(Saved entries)
######

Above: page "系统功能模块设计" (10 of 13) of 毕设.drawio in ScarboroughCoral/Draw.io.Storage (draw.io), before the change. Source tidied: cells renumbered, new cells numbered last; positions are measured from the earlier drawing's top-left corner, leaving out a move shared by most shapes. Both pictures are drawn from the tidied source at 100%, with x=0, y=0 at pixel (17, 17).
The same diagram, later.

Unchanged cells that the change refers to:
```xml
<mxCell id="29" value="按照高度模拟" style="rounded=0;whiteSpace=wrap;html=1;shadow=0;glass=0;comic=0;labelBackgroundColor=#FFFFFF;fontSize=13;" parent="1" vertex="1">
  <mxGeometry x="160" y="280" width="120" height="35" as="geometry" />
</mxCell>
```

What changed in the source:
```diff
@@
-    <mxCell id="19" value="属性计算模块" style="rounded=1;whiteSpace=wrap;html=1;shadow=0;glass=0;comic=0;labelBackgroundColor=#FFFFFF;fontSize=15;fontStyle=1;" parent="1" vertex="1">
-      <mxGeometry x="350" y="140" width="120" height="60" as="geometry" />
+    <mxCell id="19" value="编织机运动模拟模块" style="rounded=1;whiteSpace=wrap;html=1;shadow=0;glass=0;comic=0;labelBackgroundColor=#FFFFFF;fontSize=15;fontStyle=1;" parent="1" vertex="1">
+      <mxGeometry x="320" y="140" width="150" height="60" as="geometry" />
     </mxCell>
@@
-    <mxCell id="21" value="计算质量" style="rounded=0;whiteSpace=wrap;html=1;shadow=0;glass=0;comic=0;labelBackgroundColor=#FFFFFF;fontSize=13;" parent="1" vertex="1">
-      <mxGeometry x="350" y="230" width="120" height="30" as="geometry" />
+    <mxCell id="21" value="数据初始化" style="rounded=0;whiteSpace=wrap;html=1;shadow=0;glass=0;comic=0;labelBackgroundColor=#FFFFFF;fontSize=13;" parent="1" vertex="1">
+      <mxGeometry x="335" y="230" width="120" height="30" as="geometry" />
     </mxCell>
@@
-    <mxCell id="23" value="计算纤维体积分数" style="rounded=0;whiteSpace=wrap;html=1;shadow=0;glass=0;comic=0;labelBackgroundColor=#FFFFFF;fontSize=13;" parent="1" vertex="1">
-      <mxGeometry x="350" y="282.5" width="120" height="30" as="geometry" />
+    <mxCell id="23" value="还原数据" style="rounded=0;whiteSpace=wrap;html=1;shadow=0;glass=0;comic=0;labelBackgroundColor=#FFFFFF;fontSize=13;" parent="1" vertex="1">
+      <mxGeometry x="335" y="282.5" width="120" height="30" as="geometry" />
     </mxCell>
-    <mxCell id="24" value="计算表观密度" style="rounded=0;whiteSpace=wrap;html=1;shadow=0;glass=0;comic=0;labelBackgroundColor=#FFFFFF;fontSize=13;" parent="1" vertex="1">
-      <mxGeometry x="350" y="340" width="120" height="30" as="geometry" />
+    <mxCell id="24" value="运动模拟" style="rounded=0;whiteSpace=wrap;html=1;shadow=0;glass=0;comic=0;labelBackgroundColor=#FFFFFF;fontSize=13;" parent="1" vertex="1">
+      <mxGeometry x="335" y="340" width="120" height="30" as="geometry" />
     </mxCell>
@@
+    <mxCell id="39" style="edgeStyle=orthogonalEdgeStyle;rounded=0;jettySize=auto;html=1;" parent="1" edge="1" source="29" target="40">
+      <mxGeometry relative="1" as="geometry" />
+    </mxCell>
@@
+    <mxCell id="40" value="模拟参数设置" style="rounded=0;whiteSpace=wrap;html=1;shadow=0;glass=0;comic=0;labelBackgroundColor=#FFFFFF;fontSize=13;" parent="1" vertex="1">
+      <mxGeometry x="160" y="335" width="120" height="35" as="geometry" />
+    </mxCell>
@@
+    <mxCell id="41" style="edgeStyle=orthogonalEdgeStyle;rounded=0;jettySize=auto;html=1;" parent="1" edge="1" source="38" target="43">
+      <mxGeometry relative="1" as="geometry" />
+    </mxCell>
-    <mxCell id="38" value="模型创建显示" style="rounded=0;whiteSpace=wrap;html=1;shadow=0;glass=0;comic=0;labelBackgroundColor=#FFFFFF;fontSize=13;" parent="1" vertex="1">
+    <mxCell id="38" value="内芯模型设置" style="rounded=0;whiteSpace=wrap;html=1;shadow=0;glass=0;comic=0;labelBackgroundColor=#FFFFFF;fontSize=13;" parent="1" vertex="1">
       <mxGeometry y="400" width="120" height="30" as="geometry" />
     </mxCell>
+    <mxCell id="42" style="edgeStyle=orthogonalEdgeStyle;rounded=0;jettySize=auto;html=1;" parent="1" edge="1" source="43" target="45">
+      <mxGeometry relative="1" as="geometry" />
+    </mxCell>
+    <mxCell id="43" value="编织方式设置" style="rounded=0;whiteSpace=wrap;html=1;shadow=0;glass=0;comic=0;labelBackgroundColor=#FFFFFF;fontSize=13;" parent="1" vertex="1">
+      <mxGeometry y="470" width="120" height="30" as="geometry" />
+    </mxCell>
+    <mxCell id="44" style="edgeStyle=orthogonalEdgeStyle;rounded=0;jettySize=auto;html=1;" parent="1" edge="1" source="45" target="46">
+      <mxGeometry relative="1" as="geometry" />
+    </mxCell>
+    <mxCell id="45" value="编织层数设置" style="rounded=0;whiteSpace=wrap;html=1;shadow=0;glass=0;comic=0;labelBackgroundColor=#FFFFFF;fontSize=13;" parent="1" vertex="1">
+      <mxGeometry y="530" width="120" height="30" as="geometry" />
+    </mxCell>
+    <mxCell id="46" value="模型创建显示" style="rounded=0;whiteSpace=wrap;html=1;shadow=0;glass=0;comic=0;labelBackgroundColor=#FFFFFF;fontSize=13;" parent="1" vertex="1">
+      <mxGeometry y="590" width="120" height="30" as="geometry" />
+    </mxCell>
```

######

[What you have to do]:
Report all lines above with "fontStyle".

[Response]:
-    <mxCell id="19" value="属性计算模块" style="rounded=1;whiteSpace=wrap;html=1;shadow=0;glass=0;comic=0;labelBackgroundColor=#FFFFFF;fontSize=15;fontStyle=1;" parent="1" vertex="1">
+    <mxCell id="19" value="编织机运动模拟模块" style="rounded=1;whiteSpace=wrap;html=1;shadow=0;glass=0;comic=0;labelBackgroundColor=#FFFFFF;fontSize=15;fontStyle=1;" parent="1" vertex="1">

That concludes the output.